┏━━

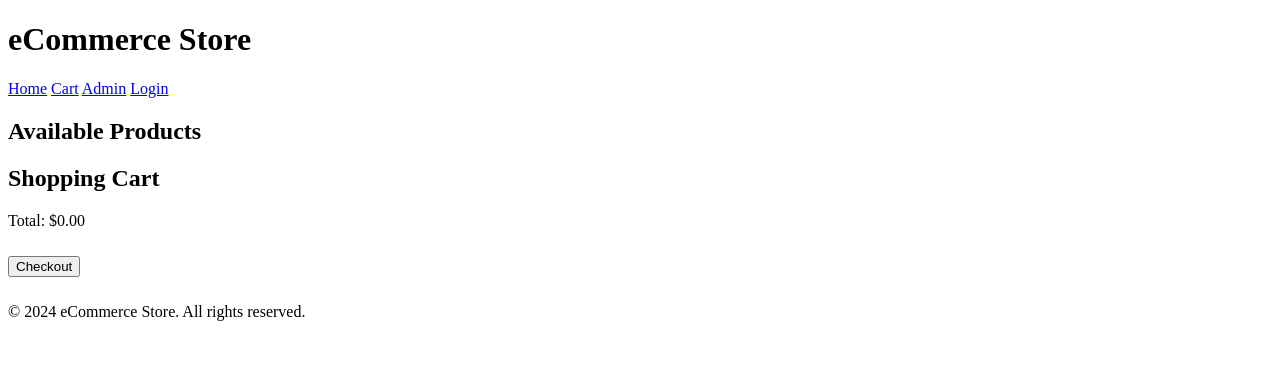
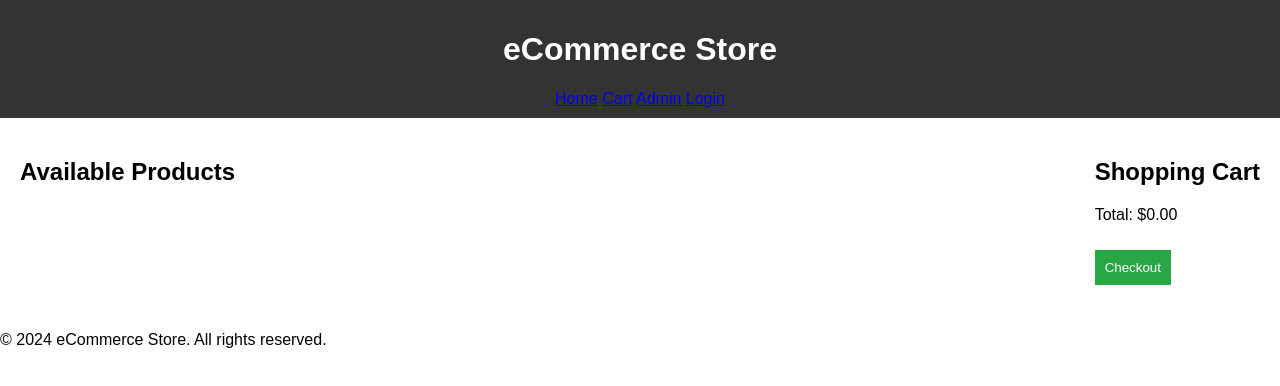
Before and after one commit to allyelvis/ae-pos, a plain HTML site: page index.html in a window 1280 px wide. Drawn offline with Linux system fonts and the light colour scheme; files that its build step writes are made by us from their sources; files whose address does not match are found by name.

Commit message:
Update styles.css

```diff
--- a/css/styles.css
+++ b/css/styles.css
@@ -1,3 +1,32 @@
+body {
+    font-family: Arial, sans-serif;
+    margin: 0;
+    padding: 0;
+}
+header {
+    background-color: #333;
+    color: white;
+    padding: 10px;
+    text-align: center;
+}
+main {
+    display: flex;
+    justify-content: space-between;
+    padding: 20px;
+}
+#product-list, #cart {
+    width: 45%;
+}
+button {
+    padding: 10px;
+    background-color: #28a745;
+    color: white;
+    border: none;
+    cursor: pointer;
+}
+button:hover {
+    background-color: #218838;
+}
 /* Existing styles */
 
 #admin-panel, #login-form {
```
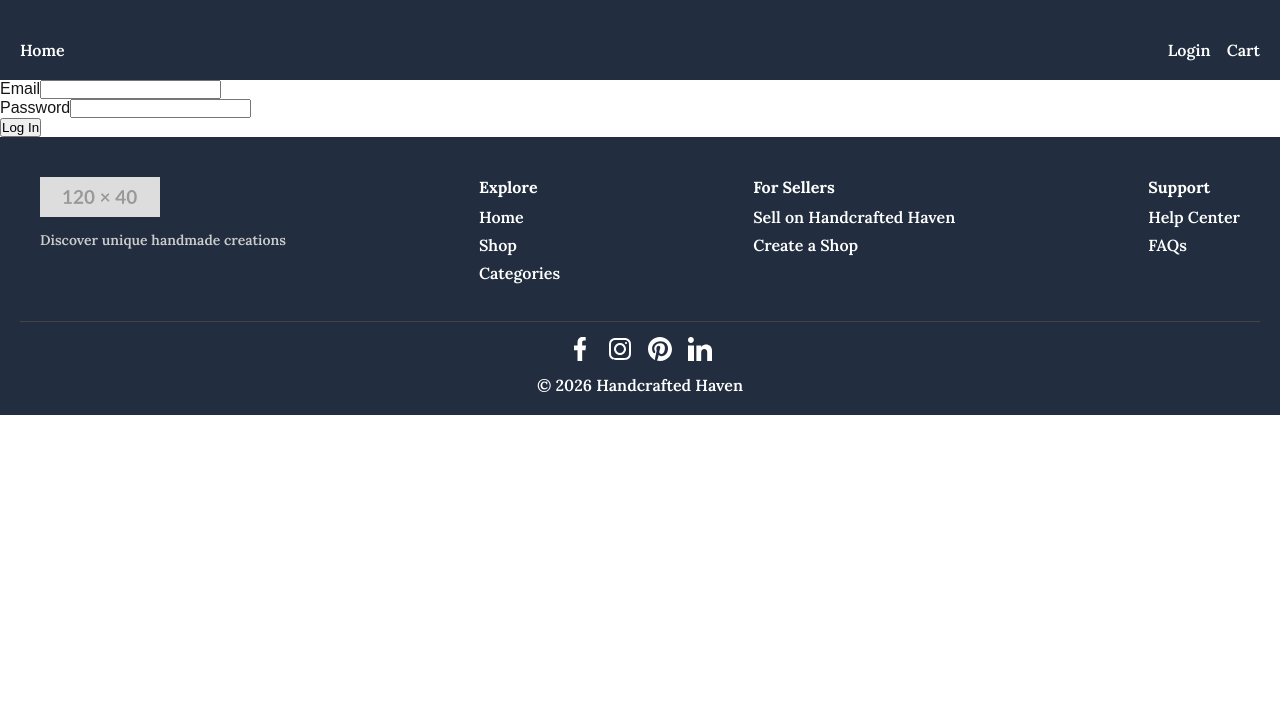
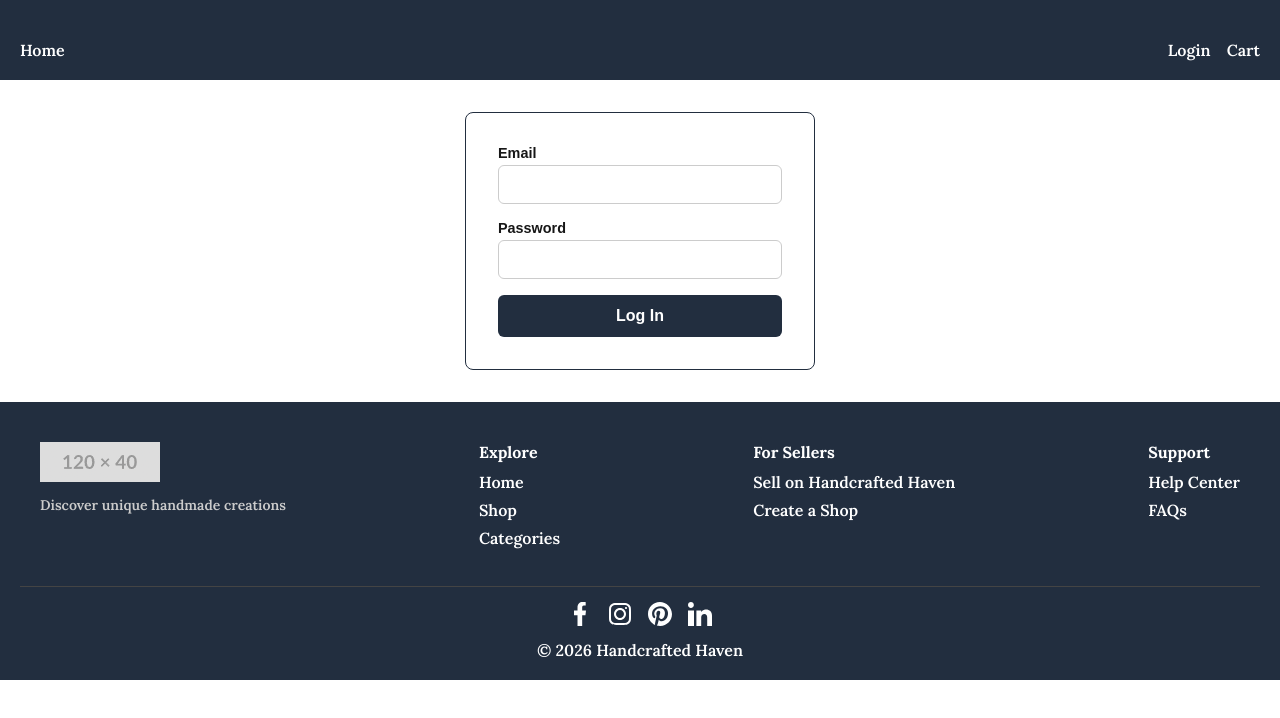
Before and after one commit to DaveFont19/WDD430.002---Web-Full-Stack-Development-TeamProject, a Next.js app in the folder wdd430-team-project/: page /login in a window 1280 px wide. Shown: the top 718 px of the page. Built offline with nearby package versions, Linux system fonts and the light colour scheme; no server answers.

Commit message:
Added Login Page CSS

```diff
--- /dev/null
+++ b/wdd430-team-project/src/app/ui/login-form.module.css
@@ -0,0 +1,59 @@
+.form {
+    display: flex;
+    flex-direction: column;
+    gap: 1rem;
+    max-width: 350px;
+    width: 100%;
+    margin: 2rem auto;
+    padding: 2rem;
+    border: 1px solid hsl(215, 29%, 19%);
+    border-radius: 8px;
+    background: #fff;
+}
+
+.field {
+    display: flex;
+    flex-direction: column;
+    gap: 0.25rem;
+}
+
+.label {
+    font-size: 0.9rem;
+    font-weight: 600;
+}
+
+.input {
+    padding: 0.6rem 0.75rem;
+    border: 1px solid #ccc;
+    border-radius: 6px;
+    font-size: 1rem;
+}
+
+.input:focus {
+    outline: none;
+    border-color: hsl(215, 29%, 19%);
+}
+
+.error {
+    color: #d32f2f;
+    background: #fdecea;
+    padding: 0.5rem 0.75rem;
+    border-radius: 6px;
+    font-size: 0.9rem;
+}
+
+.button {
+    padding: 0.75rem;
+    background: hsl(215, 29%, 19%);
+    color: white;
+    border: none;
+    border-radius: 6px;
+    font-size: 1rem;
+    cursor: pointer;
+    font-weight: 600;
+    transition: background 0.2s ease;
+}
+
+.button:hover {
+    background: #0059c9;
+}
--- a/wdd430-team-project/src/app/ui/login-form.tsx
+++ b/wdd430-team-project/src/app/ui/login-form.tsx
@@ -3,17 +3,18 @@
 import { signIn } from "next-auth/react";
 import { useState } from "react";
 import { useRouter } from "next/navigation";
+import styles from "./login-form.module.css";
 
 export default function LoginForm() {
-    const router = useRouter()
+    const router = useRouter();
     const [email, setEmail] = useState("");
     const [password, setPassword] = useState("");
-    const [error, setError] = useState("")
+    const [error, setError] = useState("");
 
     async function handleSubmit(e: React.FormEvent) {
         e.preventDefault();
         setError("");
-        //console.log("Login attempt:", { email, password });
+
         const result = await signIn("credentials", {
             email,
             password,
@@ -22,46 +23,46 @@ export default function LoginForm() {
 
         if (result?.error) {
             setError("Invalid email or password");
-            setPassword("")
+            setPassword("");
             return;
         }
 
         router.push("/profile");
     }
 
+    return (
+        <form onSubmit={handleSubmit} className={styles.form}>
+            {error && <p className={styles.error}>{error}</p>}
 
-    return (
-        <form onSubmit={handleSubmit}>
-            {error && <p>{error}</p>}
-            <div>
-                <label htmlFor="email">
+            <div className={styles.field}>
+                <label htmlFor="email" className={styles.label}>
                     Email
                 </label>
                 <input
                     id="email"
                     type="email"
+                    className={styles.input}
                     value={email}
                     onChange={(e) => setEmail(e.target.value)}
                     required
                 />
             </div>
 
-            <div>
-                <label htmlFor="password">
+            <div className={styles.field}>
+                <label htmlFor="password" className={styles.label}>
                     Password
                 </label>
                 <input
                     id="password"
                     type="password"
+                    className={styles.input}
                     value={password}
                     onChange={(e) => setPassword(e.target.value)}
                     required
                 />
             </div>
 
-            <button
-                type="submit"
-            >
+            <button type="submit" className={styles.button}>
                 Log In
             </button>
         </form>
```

┗━━

WHAT YOU WILL DO
Print out all the material word for word but exclude any images.

RESPONSE FOR THIS EXERCISE
Before and after one commit to allyelvis/ae-pos, a plain HTML site: page index.html in a window 1280 px wide. Drawn offline with Linux system fonts and the light colour scheme; files that its build step writes are made by us from their sources; files whose address does not match are found by name.

Commit message:
Update styles.css

```diff
--- a/css/styles.css
+++ b/css/styles.css
@@ -1,3 +1,32 @@
+body {
+    font-family: Arial, sans-serif;
+    margin: 0;
+    padding: 0;
+}
+header {
+    background-color: #333;
+    color: white;
+    padding: 10px;
+    text-align: center;
+}
+main {
+    display: flex;
+    justify-content: space-between;
+    padding: 20px;
+}
+#product-list, #cart {
+    width: 45%;
+}
+button {
+    padding: 10px;
+    background-color: #28a745;
+    color: white;
+    border: none;
+    cursor: pointer;
+}
+button:hover {
+    background-color: #218838;
+}
 /* Existing styles */
 
 #admin-panel, #login-form {
```
Before and after one commit to DaveFont19/WDD430.002---Web-Full-Stack-Development-TeamProject, a Next.js app in the folder wdd430-team-project/: page /login in a window 1280 px wide. Shown: the top 718 px of the page. Built offline with nearby package versions, Linux system fonts and the light colour scheme; no server answers.

Commit message:
Added Login Page CSS

```diff
--- /dev/null
+++ b/wdd430-team-project/src/app/ui/login-form.module.css
@@ -0,0 +1,59 @@
+.form {
+    display: flex;
+    flex-direction: column;
+    gap: 1rem;
+    max-width: 350px;
+    width: 100%;
+    margin: 2rem auto;
+    padding: 2rem;
+    border: 1px solid hsl(215, 29%, 19%);
+    border-radius: 8px;
+    background: #fff;
+}
+
+.field {
+    display: flex;
+    flex-direction: column;
+    gap: 0.25rem;
+}
+
+.label {
+    font-size: 0.9rem;
+    font-weight: 600;
+}
+
+.input {
+    padding: 0.6rem 0.75rem;
+    border: 1px solid #ccc;
+    border-radius: 6px;
+    font-size: 1rem;
+}
+
+.input:focus {
+    outline: none;
+    border-color: hsl(215, 29%, 19%);
+}
+
+.error {
+    color: #d32f2f;
+    background: #fdecea;
+    padding: 0.5rem 0.75rem;
+    border-radius: 6px;
+    font-size: 0.9rem;
+}
+
+.button {
+    padding: 0.75rem;
+    background: hsl(215, 29%, 19%);
+    color: white;
+    border: none;
+    border-radius: 6px;
+    font-size: 1rem;
+    cursor: pointer;
+    font-weight: 600;
+    transition: background 0.2s ease;
+}
+
+.button:hover {
+    background: #0059c9;
+}
--- a/wdd430-team-project/src/app/ui/login-form.tsx
+++ b/wdd430-team-project/src/app/ui/login-form.tsx
@@ -3,17 +3,18 @@
 import { signIn } from "next-auth/react";
 import { useState } from "react";
 import { useRouter } from "next/navigation";
+import styles from "./login-form.module.css";
 
 export default function LoginForm() {
-    const router = useRouter()
+    const router = useRouter();
     const [email, setEmail] = useState("");
     const [password, setPassword] = useState("");
-    const [error, setError] = useState("")
+    const [error, setError] = useState("");
 
     async function handleSubmit(e: React.FormEvent) {
         e.preventDefault();
         setError("");
-        //console.log("Login attempt:", { email, password });
+
         const result = await signIn("credentials", {
             email,
             password,
@@ -22,46 +23,46 @@ export default function LoginForm() {
 
         if (result?.error) {
             setError("Invalid email or password");
-            setPassword("")
+            setPassword("");
             return;
         }
 
         router.push("/profile");
     }
 
+    return (
+        <form onSubmit={handleSubmit} className={styles.form}>
+            {error && <p className={styles.error}>{error}</p>}
 
-    return (
-        <form onSubmit={handleSubmit}>
-            {error && <p>{error}</p>}
-            <div>
-                <label htmlFor="email">
+            <div className={styles.field}>
+                <label htmlFor="email" className={styles.label}>
                     Email
                 </label>
                 <input
                     id="email"
                     type="email"
+                    className={styles.input}
                     value={email}
                     onChange={(e) => setEmail(e.target.value)}
                     required
                 />
             </div>
 
-            <div>
-                <label htmlFor="password">
+            <div className={styles.field}>
+                <label htmlFor="password" className={styles.label}>
                     Password
                 </label>
                 <input
                     id="password"
                     type="password"
+                    className={styles.input}
                     value={password}
                     onChange={(e) => setPassword(e.target.value)}
                     required
                 />
             </div>
 
-            <button
-                type="submit"
-            >
+            <button type="submit" className={styles.button}>
                 Log In
             </button>
         </form>
```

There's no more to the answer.